2. Jim decided to use the excess cash to pay off the British loan. However, a friend advised him to invest the cash in British Treasury bills, stating that the loan provides an offset to the pound receivables, so you would be better off investing in British Treasury bills than paying off the loan. Is Jims friend correct? What should Jim do?

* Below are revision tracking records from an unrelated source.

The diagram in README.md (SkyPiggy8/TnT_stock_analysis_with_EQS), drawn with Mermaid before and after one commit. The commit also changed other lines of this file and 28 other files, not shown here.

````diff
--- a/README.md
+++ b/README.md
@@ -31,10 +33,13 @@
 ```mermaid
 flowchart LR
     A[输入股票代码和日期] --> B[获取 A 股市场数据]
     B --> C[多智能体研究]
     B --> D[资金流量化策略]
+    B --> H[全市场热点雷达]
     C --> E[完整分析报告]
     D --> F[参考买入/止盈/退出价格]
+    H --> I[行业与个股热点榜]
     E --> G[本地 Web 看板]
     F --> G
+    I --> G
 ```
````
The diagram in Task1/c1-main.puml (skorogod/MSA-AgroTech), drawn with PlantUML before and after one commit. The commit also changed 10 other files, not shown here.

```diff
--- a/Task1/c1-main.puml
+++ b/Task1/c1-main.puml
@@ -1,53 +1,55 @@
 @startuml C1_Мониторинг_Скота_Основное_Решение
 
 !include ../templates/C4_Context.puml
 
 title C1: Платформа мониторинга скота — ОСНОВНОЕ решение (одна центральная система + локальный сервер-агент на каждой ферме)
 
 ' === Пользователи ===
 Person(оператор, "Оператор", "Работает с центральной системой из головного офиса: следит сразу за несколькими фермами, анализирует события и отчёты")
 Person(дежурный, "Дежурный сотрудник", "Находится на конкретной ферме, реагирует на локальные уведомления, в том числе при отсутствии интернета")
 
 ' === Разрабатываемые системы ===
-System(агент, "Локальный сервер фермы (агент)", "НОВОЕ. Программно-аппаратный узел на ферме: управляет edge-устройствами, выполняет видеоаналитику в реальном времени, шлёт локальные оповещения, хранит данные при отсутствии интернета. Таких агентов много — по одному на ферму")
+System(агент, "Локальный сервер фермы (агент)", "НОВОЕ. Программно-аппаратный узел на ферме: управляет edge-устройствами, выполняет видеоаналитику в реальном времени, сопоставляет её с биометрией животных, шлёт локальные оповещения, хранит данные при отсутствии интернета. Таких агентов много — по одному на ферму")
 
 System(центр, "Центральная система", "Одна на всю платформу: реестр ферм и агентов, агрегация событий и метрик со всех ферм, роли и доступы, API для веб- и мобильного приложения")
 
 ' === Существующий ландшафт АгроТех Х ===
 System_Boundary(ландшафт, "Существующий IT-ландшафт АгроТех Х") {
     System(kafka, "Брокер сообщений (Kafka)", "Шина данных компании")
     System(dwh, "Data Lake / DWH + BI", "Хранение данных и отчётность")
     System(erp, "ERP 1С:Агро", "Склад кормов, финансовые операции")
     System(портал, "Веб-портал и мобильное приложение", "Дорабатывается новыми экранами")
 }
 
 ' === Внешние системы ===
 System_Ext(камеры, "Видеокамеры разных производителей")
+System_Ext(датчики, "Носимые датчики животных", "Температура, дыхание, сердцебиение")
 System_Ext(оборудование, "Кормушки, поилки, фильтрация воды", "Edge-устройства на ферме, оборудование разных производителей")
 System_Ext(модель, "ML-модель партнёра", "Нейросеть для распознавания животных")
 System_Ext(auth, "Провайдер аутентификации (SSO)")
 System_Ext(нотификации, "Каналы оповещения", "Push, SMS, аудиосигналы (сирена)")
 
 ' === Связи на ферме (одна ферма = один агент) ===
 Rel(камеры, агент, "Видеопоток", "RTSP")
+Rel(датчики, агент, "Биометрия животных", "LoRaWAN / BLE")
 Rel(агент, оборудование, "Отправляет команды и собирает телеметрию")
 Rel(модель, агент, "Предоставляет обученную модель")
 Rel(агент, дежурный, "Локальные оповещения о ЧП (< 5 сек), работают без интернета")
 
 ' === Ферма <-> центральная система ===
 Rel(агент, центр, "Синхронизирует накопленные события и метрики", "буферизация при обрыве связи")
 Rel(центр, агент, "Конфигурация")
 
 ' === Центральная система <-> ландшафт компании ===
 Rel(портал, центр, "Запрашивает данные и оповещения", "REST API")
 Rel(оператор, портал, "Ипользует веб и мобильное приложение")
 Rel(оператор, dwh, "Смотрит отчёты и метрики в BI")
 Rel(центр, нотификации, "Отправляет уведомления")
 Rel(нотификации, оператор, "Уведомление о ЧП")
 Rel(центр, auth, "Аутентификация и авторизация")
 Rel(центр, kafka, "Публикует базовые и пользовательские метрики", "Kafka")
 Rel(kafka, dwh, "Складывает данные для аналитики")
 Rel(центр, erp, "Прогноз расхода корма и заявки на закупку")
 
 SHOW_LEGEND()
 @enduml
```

|Ever since Jim Logan began his Sports Exports Company, he has been concerned about his exposure to exchange rate risk. The firm produces footballs and exports them to a distributor in the United Kingdom, with the exports being denominated in British pounds. Jim has just entered into a joint venture in the United Kingdom in which a British firm produces sporting goods for Jims firm and sells the goods to the British distributor. The distributor pays pounds to Jims firm for these products. Jim recently borrowed pounds to finance this venture, which created some cash outflows (interest payments) that partially offset his cash infl;ows in pounds. The interest paid on this loan is equal to the British Treasury bill rate plus 3 percentage points. His original business of exporting has been very successful recently, which has caused him to have revenue (in pounds) that will be retained as excess cash. Jim must decide whether to pay off part of the existing British loan, invest the cash in the U.S. Treasury bills, or invest the cash in British Treasury bills.|